This thread has been locked.

If you have a related question, please click the "Ask a related question" button in the top right corner. The newly created question will be automatically linked to this question.

ultrasonic directional speaker driver

Other Parts Discussed in Thread: TAS5634, TPA3255, DRV5825P


I want to make a ultra directional speaker. This is comprised by an array of small ultrasonic transducers of this kind;

The idea is to use a carrier of the frequency of the transducer (40kHz in this case), modulated in amplitude with the audio signal, and send it to the power amplifier.

The question is what IC would be a good amplifier for, let's say, 100 pcs of these in parallel? Could I use a 'normal' Class D amplifier, like this one: (I would replace the output inductors for resistors in this case)? or should I go for something like this one:

or there is something completely different out there which is much better option?

Thanks in advance.

  • Hi Jano,

    Can you please clarify what you mean by 100 pcs of these in parallel? Do you mean 100 separate channels or 100pcs all running in parallel into one load? 

    The more details you share about your system the better. What PVDD voltage? Expected load? Current requirements to that load? 

    Thank you,

    Robert Clifton 

  • I mean 100 pcs in parallel in one load. For the voltage, the example transducer linked in my previous message can handle 20Vpp, but there are some others which can handle up to 60V, then something in the range of 20-60V if possible. The current will be a bit more difficult to know beforehand, I will probably need to add some resistors in series to filter the output, but maybe 2-3A. If there is nothing possible in that current range I can think on splitting the load.

    But for me the most difficult part to know is if a part will be able to handle the frequency range, amplifiers are normally specified for audio ranges and that ends in 20kHz max. 

    Also the two amplifiers I linked as examples, have digital inputs, maybe an analog input can make it easier (at least on a first stage). 

  • Hi Jano,

    I wouldn't recommend getting a 100pcs in parallel. We can't guarantee that they will all switch at the exact same time and that the FETs will equally share the current evenly between them. I'd recommend using a single device to drive the transducers. 

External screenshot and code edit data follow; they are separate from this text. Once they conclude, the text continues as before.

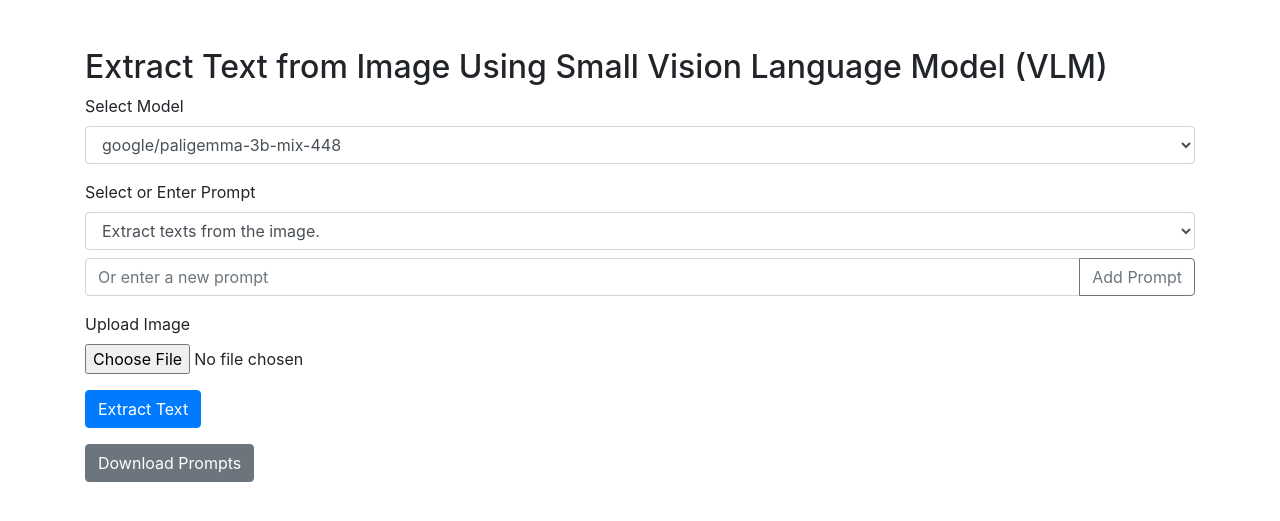
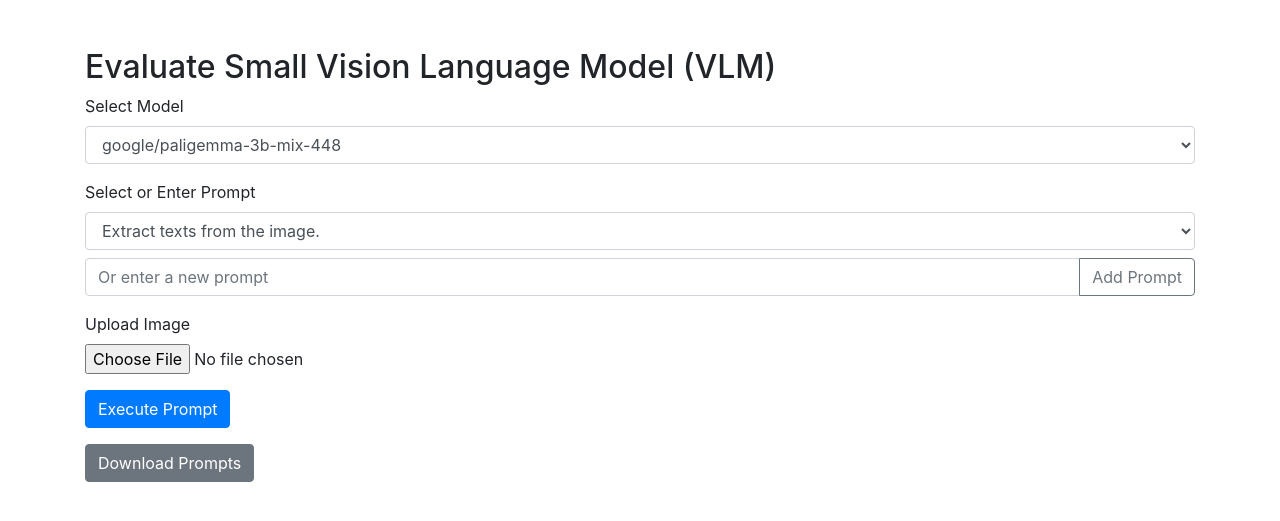
Before and after one commit to pexus/vlm-eval, a Flask app: page / in a window 1280 px wide. Shown: the top 521 px of the page. Run offline with Flask 3, Linux system fonts and the light colour scheme; some libraries are stand-ins or nearby versions.

Commit message:
change headings and button text

```diff
--- a/src/templates/index.html
+++ b/src/templates/index.html
@@ -3,13 +3,13 @@
   <head>
     <meta charset="utf-8">
     <meta name="viewport" content="width=device-width, initial-scale=1, shrink-to-fit=no">
-    <title>Image Text Extractor using Vision Language Models</title>
+    <title>Evaluate Vision Language Models</title>
     <link rel="stylesheet" href="https://stackpath.bootstrapcdn.com/bootstrap/4.5.2/css/bootstrap.min.css">
     <script src="https://code.jquery.com/jquery-3.5.1.min.js"></script>
   </head>
   <body>
     <div class="container">
-      <h2 class="mt-5">Extract Text from Image Using Small Vision Language Model (VLM)</h2>
+      <h2 class="mt-5">Evaluate Small Vision Language Model (VLM)</h2>
       <form action="/upload" method="post" enctype="multipart/form-data">
         <div class="form-group">
           <label for="model">Select Model</label>
@@ -37,7 +37,7 @@
           <label for="file">Upload Image</label>
           <input type="file" class="form-control-file" id="file" name="file">
         </div>
-        <button type="submit" class="btn btn-primary">Extract Text</button>
+        <button type="submit" class="btn btn-primary">Execute Prompt</button>
       </form>
       <a href="/download_prompts" class="btn btn-secondary mt-3">Download Prompts</a>
     </div>
```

    Needing an output voltage of 60Vpp would be challenging to do. The only device that might be able to do it in the audio amplifier portfolio would be the TAS5634. I'm not sure what the internal bandwidth is of that device so I'd have to investigate that. You would still need to have inductors on the outputs to ensure that the device can protect itself in an overcurrent event though. 

    If you are needing only 20Vpp you would have a lot more options. I'm not sure if you have the flexibility to choose only 20Vpp ultrasound transducers. 

    Let me know your thoughts.

    Best Regards,

    Robert Clifton 

  • Hi Robert

    I think we are talking about different ideas here, maybe I didn't explain myself right, perhaps with a diagram is easier:

    the 0R1 resistors I'm adding here, is an idea on how to control the differences among the transducers. The load will be mostly capacitive, but the capacitance should not be so high (the transducer on the example has 2.5nF, then all of them together 250nF).

     I'm not sure what the internal bandwidth is of that device so I'd have to investigate that.

    is there a way to tell the bandwidth of any of this kind of amplifiers out of the datasheet?

    for the output voltage, I would like to keep open possibilities in both places, the transducers and the amplifier. Then 20Vpp in bridge configuration could be also an option to consider. Can you suggest some part numbers?

  • Hi Jano,

    Oh you meant 100 transducers not 100 amplifiers! This makes a lot more sense! 

    Some of our devices mention their bandwidths in the datasheet. For example, the TPA3255 datasheet mentions the bandwidth is 100kHz. 

    If the bandwidth isn't mentioned in the datasheet then it would have to be investigated further by our design team. I would rather limit the list of potential devices to ask about before making the request to them! 

    Since you are driving a capacitance load I think the DRV5825P might be a good fit. It was specifically designed to drive capacitive loads! 

    Best Regards,

    Robert Clifton

  • Great! I will try this two options.

    Also the TPA3255 is popular, there are many inexpensive amplifiers on the market based on it, I may just need to change the output filter, and it's easy to test since the input is analog.

    For the DRV5825P I need to set the bandwidth at the highest, right?

    Thanks a lot!

  • Hi Jano,

    I would follow the datasheets suggestions but if you want to experiment with different bandwidths you are certainly free to do so!

    Best Regards, 

    Robert Clifton